[Records provided — start]

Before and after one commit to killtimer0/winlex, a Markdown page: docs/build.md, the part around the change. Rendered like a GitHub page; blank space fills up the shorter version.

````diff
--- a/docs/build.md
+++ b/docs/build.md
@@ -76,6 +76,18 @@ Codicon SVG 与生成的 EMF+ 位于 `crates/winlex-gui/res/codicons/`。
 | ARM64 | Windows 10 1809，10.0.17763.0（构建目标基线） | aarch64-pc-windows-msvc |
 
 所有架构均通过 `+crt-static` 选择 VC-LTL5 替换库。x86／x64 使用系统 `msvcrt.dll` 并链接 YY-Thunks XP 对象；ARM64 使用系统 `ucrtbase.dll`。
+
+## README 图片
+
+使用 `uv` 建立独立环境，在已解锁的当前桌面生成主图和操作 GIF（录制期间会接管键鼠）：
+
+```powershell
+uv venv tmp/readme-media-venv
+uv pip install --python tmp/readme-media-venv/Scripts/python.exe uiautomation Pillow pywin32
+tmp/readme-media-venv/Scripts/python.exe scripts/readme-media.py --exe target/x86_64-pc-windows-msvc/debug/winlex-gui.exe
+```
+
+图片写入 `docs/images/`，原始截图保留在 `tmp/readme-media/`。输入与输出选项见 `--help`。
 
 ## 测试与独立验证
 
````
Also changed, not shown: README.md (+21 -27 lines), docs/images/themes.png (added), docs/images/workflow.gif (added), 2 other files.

[Records provided — finish]

> _Exercise_:
Once you have read the records above, set every one of them down again exactly.

> _Finished exercise_:
Before and after one commit to killtimer0/winlex, a Markdown page: docs/build.md, the part around the change. Rendered like a GitHub page; blank space fills up the shorter version.

````diff
--- a/docs/build.md
+++ b/docs/build.md
@@ -76,6 +76,18 @@ Codicon SVG 与生成的 EMF+ 位于 `crates/winlex-gui/res/codicons/`。
 | ARM64 | Windows 10 1809，10.0.17763.0（构建目标基线） | aarch64-pc-windows-msvc |
 
 所有架构均通过 `+crt-static` 选择 VC-LTL5 替换库。x86／x64 使用系统 `msvcrt.dll` 并链接 YY-Thunks XP 对象；ARM64 使用系统 `ucrtbase.dll`。
+
+## README 图片
+
+使用 `uv` 建立独立环境，在已解锁的当前桌面生成主图和操作 GIF（录制期间会接管键鼠）：
+
+```powershell
+uv venv tmp/readme-media-venv
+uv pip install --python tmp/readme-media-venv/Scripts/python.exe uiautomation Pillow pywin32
+tmp/readme-media-venv/Scripts/python.exe scripts/readme-media.py --exe target/x86_64-pc-windows-msvc/debug/winlex-gui.exe
+```
+
+图片写入 `docs/images/`，原始截图保留在 `tmp/readme-media/`。输入与输出选项见 `--help`。
 
 ## 测试与独立验证
 
````
Also changed, not shown: README.md (+21 -27 lines), docs/images/themes.png (added), docs/images/workflow.gif (added), 2 other files.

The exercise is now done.